Nearly three decades ago, after the fall of the Berlin Wall and the breakup of the U.S.S.R., John le CarrĂŠ retired his greatest character, the potbellied English intelligence agent George Smiley, and turned away from Cold War, great-game spy novels toward one-off thrillers about gangsters, terrorists, and arms dealers. But with Western Europe tilting toward populist turmoil and grappling with new consequences of the communismâ€™s fall, le CarrĂŠ couldnâ€™t stay away.
A SWAT team raided Jonathan Whitworth's house in Februrary looking for a "large amount of marijuana." They shot his two dogs, killing one. All they found was a pipe, a grinder, and a "small amount" of weed. Now there's video. With an almost admirable efficiency, the Columbia, Missouri SWAT team knocked down the Whitworth family's door, shot both dogs, and handcuffed Jonathan against the floor while hustling his wife and kid out the door.
[There was a video here]After James Franco's squinty, smirky I-can't-believe-I'm-saying-these-words Oscars hosting stint, you may have some questions. Such as: Was he stoned? And: How stoned was he? Luckily, we have prepared a brief FAQ to help guide you through this confusing moment. Was James Franco stoned when he hosted the Oscars? Yes. How do you know? Come on, did you see him? So you don't have any proof? Dude. He says he hasn't smoked pot since high school. Neither have we!

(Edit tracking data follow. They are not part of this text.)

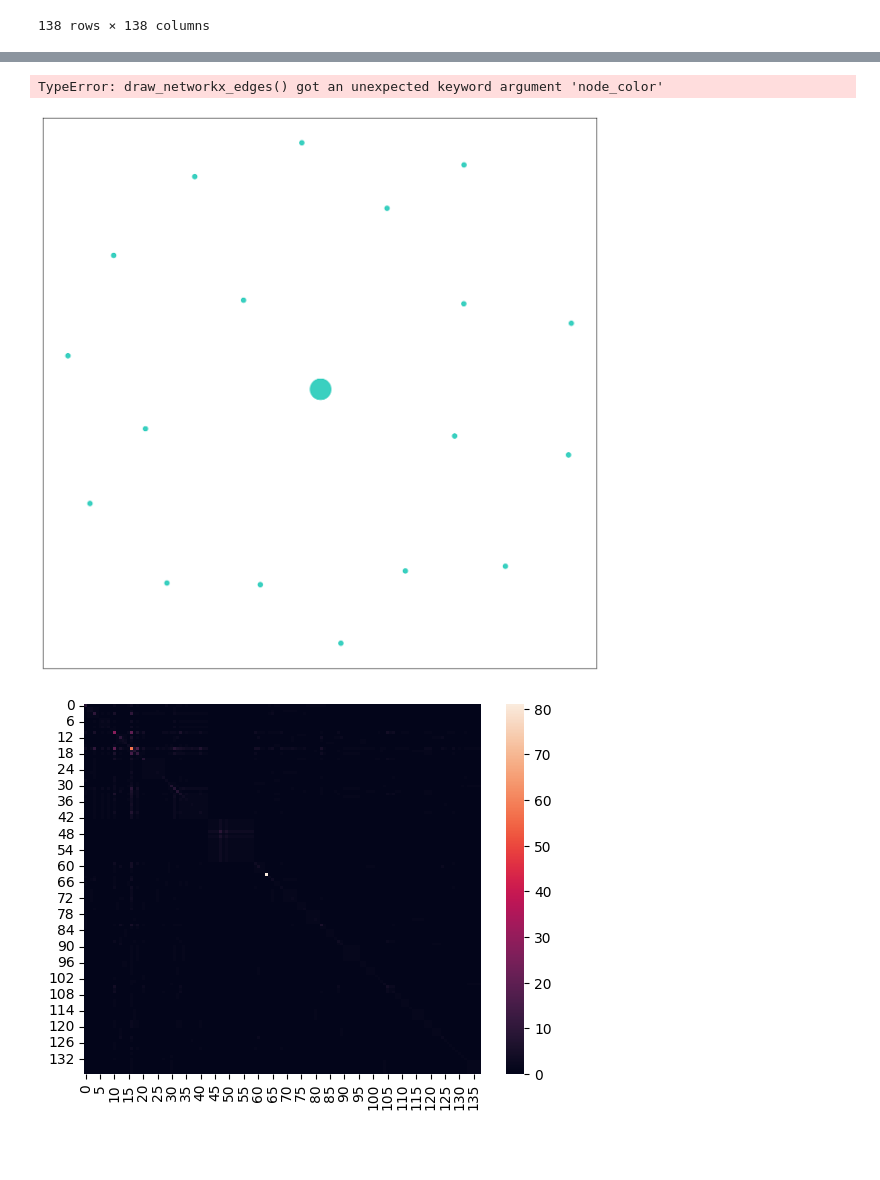
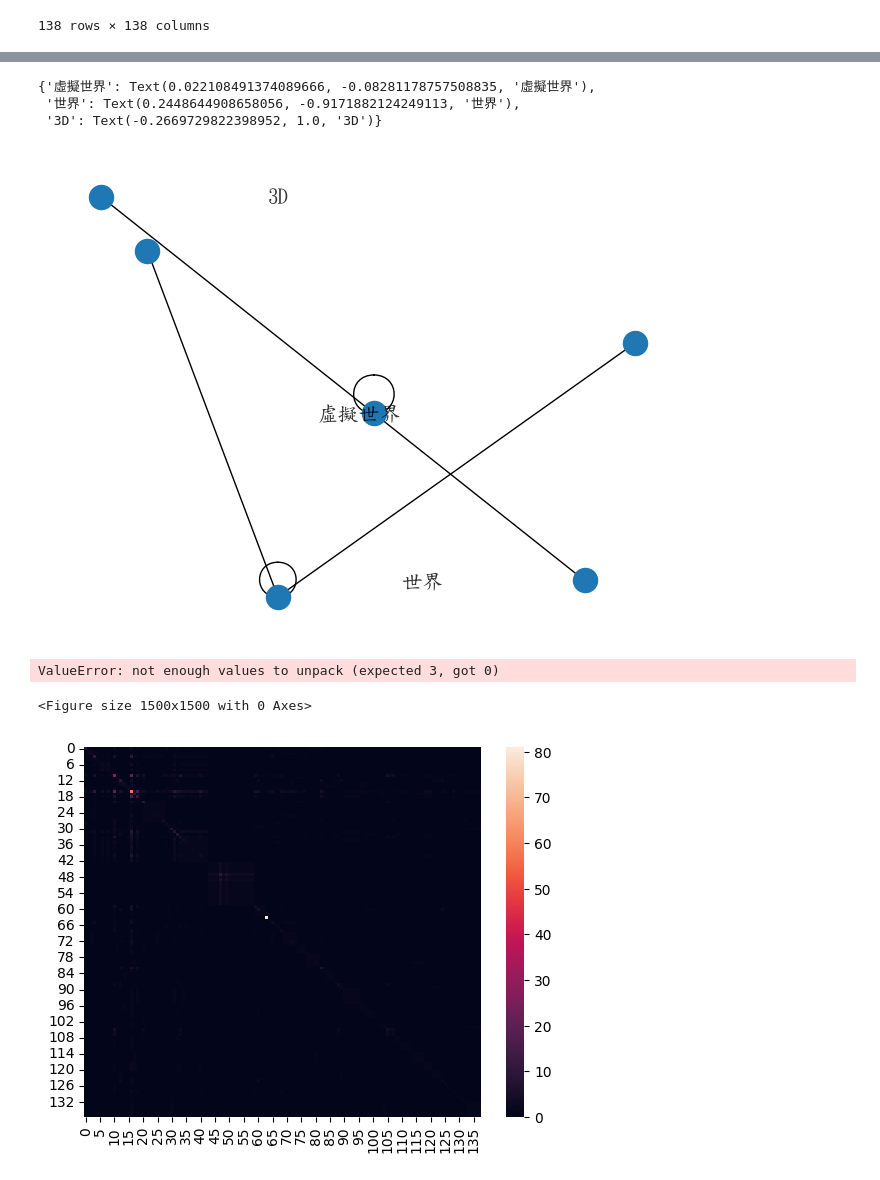
Before and after one commit to WeiweiHung/PL, a Jupyter notebook: HW5.ipynb, the cells around one changed output, grey strips where cells are left out. Drawn from its saved outputs; the diff is of its cells as text; code cells hidden in the pictures; blank space fills up the shorter version.

```diff
--- a/HW5.ipynb
+++ b/HW5.ipynb
@@ -200,8 +216,26 @@ for i in co_occur_by_records:
+# %%
+import networkx as nx
+G=nx.Graph()
+# G.add_edges_from([(1,2),(1,3)])
+
+G.add_weighted_edges_from([('虛擬世界', '虛擬世界', 8),('虛擬世界', '世界', 2),('虛擬世界', '3D', 1)])
+pos=nx.spring_layout(G)
+
+
+import matplotlib.pyplot as plt
+nx.draw(G)
+nx.draw_spectral(G)
+nx.draw_networkx_labels(G, pos, font_size = 15, font_family='sans-serif', alpha=0.8)
+# %% [output]
+{'虛擬世界': Text(0.022108491374089666, -0.08281178757508835, '虛擬世界'),
+ '世界': Text(0.2448644908658056, -0.9171882124249113, '世界'),
+ '3D': Text(-0.2669729822398952, 1.0, '3D')}
+[figure, added]
 # %%
 plt.figure(figsize=(15,15))
 plt.rcParams['font.sans-serif'] = ['DFKai-SB']
 g = nx.Graph()
-g.add_weighted_edges_from(co_occur_by_records_sig)
+g.add_weighted_edges_from(co_occur_by_records)
 pos=nx.spring_layout(g)
 nx.draw_networkx_nodes(g, pos, alpha=0.8,node_size=[val*50 for (node, val) in g.degree()], node_color='#08c5b1')
 nx.draw_networkx_edges(g, pos, node_color='b', alpha=0.2)
@@ -212,8 +246,8 @@ plt.title('以每筆通聯紀錄為一句', size = 14)
 plt.suptitle('用詞共線圖',x = 0.51,y=0.92, fontsize=18)
 plt.show()
 # %% [output]
-TypeError: draw_networkx_edges() got an unexpected keyword argument 'node_color'
+ValueError: not enough values to unpack (expected 3, got 0)
-[figure, removed]
+<Figure size 1500x1500 with 0 Axes>
 # %%
 import seaborn as sns
 heat_map = sns.heatmap( out )
```
Also changed, not shown: parts of 5 cells of this notebook.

Muck Rack makes it simple to find people, tweets, or articles that mention any name, keyword, company, hashtag etc. We've compiled this guide to help you make the most of your search.
Selecting a term
Start searching tweets, articles from media outlets, articles mentioned in tweets, journalists'
names, titles and bios with some suggested searches:
Companies or Topics (e.g. iPhone, Microsoft)
Phrases (e.g. "cloud computing") — use quotes to keep the terms together
Twitter handles (e.g. @username) — returns those who have mentioned or replied to
Names (e.g. "David Pogue")
Hashtags (e.g. #sxsw, #london2012)
Bio details (e.g. vegan, Olympics, father)
Muck Rack's Advanced Search allows for many boolean operators.
Find results that mention multiple specified terms, use AND or
+. For example, ensure each result contains both Elon Musk and Mark Zuckerberg by
searching Obama AND Romney or Obama + Romney.
Use the operators OR or , to broaden your search when you'd like either of
multiple terms to appear in results. (This is the default behavior of our search when no operators
are used.) For example, search for democrat OR republican to find results that refer to
Democrats and/or Republicans.
Use NOT or - to subtract results from your search. For
example, searching Disney will yield results about the Walt Disney Company as well as Walt Disney
World Resort. To exclude mentions of Disney World, search for Disney -World or Disney
When using one of these operators with a phrase, enclose it in quotation marks. For example, you can
find results about smartphones excluding Apple's iPhone 4S by searching smartphone -"iPhone
Exact case matching or punctuation
If you're searching for a brand name or keyword that relies on specific punctuation marks or capitalization, you can
find results that match your exact query by adding matchcase: before the keyword you're searching for, like matchcase:E*TRADE .
Use parentheses to separate multiple
boolean phrases. For example, to find journalists talking about having fun in Disney World or
Disneyland, search for ("disney world" OR disneyland) AND fun.
An asterisk can be used to search for any variation of a root word truncated by the asterisk. For example, searching for admin* will return results for administrator, administration, administer, administered, etc.
A near operator is an AND operator where you can control the distance between the words. You can vary the distance the near operation uses by adding a forward slash and number (between 0-99) such as strawberries NEAR/10 "whipped cream", which means the strawberries must exist within 10 words of "whipped cream".